Edit difference data:
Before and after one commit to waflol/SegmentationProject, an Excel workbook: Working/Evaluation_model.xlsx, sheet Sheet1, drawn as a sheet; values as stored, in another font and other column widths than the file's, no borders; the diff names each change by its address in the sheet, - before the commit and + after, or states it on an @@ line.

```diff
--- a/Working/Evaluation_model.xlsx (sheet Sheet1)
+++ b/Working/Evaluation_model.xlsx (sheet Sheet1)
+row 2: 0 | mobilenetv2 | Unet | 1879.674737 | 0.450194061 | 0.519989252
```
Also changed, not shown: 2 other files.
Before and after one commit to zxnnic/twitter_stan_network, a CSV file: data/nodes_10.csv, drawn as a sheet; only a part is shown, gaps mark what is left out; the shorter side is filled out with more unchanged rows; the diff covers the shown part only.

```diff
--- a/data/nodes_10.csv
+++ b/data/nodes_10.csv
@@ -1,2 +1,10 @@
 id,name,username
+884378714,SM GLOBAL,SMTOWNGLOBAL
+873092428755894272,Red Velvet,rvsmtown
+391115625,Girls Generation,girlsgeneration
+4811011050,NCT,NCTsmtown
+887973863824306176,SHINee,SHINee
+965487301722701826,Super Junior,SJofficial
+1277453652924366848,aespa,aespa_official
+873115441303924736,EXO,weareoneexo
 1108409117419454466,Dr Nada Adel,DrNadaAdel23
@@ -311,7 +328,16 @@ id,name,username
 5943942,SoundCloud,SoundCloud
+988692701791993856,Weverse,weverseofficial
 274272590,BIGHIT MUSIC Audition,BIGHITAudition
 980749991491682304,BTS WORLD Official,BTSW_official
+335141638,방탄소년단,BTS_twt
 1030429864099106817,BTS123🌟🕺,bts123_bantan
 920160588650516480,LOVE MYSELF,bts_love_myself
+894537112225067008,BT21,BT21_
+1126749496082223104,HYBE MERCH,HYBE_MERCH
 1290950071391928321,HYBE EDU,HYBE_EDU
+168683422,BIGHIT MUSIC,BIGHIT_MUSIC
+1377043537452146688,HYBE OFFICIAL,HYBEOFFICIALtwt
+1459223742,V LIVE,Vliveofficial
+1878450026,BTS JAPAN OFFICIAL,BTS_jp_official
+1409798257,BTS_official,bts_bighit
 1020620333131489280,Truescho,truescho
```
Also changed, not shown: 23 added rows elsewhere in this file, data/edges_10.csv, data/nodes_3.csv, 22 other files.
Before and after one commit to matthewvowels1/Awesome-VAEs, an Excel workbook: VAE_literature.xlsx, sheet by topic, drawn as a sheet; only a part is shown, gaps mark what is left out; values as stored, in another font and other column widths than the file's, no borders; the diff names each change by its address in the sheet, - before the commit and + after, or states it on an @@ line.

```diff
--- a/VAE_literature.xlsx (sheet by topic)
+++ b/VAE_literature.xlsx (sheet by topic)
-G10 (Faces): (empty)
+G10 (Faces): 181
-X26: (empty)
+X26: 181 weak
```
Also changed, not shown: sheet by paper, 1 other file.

◆ **ABOUT THIS EXERCISE**: Nothing but the lines from the top of the records down to the line with "Also changed, not shown: 2 other files." belongs in the answer; repeat them exactly.

◆ **TASK RESPONSE**:
Before and after one commit to waflol/SegmentationProject, an Excel workbook: Working/Evaluation_model.xlsx, sheet Sheet1, drawn as a sheet; values as stored, in another font and other column widths than the file's, no borders; the diff names each change by its address in the sheet, - before the commit and + after, or states it on an @@ line.

```diff
--- a/Working/Evaluation_model.xlsx (sheet Sheet1)
+++ b/Working/Evaluation_model.xlsx (sheet Sheet1)
+row 2: 0 | mobilenetv2 | Unet | 1879.674737 | 0.450194061 | 0.519989252
```
Also changed, not shown: 2 other files.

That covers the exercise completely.